Stored records:
-- Opening Marker --

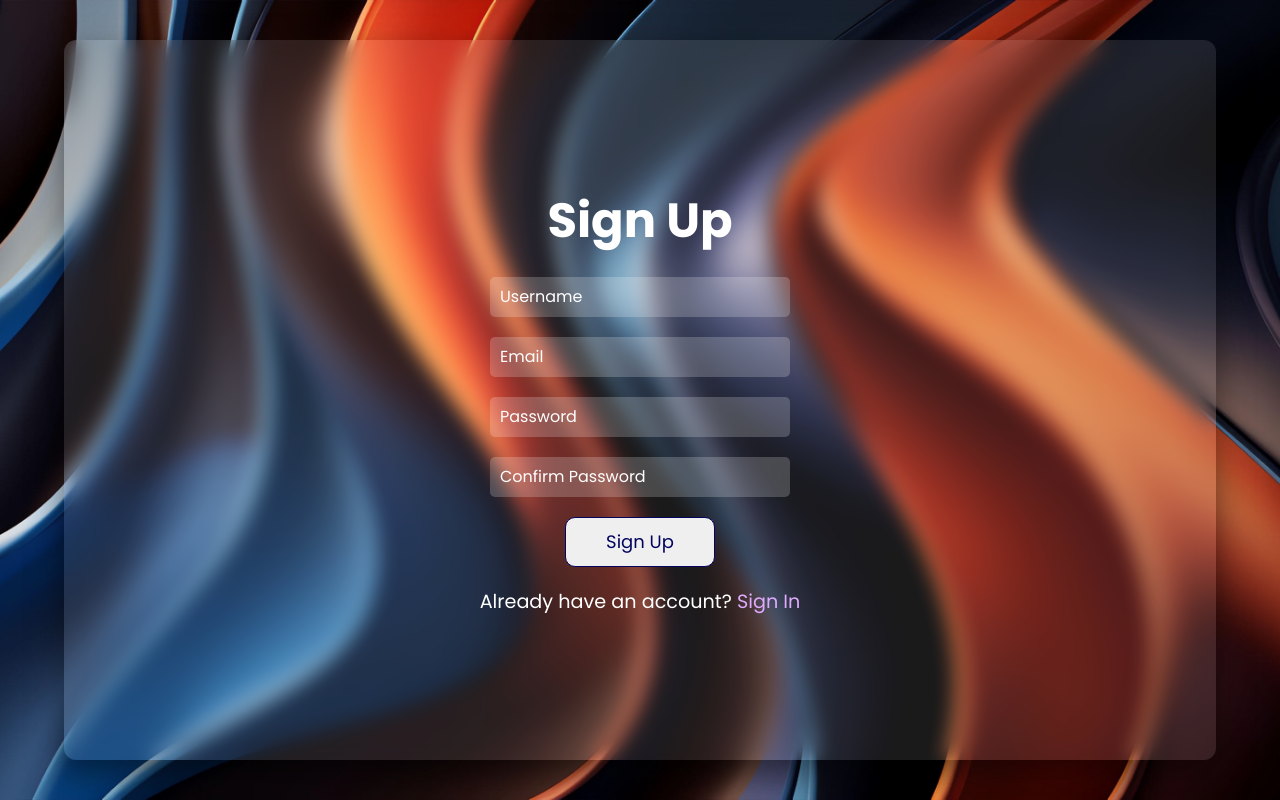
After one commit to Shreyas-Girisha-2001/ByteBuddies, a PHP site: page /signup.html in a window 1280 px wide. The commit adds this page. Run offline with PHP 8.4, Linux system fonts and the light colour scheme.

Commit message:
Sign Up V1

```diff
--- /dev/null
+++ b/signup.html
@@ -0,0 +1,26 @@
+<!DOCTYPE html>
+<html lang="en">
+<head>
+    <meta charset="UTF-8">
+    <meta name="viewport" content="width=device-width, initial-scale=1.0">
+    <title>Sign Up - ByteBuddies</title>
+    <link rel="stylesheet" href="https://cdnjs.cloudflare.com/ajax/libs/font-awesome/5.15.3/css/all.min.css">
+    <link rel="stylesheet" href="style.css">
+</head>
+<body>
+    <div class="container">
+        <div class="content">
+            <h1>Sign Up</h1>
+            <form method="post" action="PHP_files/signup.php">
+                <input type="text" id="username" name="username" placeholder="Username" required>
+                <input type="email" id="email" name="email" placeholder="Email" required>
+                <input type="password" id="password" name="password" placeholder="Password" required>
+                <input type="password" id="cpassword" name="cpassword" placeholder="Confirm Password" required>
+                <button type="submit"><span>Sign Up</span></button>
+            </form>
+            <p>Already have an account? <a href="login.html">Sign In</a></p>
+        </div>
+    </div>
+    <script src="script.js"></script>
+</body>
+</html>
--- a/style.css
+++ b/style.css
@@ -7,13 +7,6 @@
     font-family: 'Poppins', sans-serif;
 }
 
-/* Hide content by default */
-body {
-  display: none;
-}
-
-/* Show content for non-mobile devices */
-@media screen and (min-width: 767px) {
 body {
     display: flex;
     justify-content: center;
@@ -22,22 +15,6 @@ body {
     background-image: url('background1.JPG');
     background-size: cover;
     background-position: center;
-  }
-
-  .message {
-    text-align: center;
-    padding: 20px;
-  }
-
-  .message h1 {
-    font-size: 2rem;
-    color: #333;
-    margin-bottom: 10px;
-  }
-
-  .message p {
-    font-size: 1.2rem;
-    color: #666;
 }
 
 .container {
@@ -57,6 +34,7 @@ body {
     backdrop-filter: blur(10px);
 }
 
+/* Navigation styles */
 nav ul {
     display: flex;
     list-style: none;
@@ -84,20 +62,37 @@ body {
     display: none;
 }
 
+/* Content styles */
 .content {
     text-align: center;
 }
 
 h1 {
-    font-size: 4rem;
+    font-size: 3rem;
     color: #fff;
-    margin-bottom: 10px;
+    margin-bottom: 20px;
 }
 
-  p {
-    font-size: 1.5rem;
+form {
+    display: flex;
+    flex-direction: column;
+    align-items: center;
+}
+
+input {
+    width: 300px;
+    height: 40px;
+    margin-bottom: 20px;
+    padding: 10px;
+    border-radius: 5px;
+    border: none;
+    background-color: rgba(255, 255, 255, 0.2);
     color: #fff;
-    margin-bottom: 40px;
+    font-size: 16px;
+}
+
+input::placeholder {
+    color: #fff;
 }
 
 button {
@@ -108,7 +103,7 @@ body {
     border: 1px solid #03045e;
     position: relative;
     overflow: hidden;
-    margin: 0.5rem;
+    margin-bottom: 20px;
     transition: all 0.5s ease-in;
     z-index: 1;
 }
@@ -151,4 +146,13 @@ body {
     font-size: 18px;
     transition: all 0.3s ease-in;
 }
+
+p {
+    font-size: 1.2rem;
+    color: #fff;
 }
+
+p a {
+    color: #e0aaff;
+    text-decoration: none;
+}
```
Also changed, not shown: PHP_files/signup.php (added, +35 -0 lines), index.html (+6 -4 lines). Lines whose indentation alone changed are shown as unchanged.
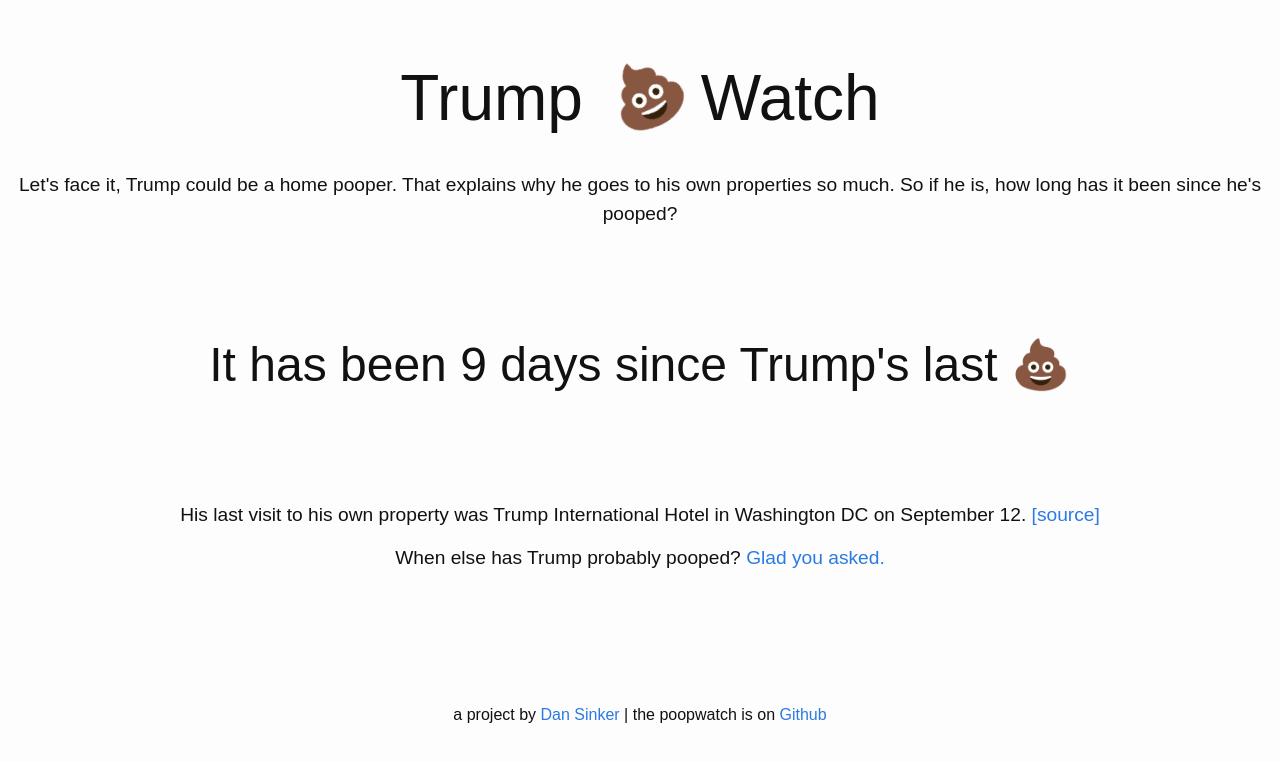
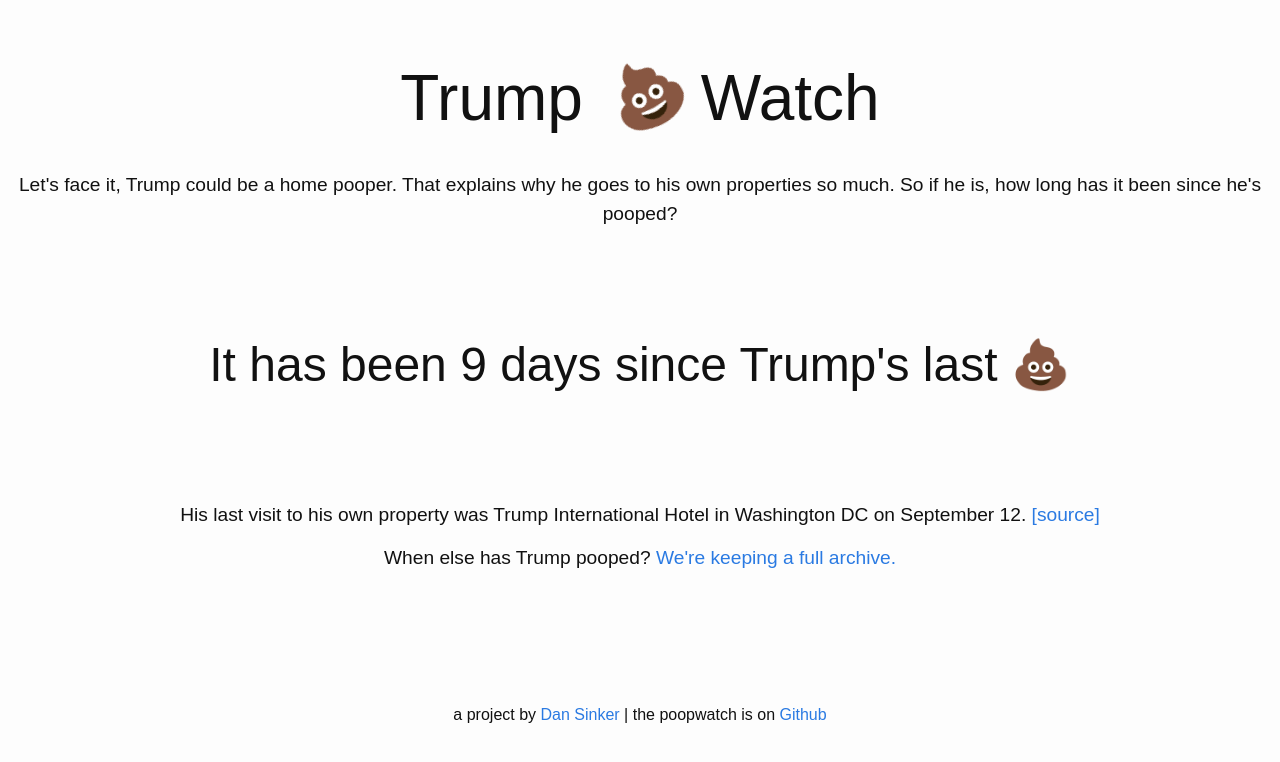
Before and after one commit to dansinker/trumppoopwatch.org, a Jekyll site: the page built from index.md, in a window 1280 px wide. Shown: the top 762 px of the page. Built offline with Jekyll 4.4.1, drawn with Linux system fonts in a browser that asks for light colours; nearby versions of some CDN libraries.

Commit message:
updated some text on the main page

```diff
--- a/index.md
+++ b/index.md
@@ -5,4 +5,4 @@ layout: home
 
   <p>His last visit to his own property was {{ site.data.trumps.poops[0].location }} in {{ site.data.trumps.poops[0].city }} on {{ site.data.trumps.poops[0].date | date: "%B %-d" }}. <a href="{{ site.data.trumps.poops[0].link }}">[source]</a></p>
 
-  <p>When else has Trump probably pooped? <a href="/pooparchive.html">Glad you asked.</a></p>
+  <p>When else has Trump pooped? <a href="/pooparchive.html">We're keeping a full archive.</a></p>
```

-- Closing Marker --

■ INSTRUCTIONS TO FOLLOW ■
In the entries above, how many lines contain the string "class"? Say only the number.

■ OUTPUT ■
2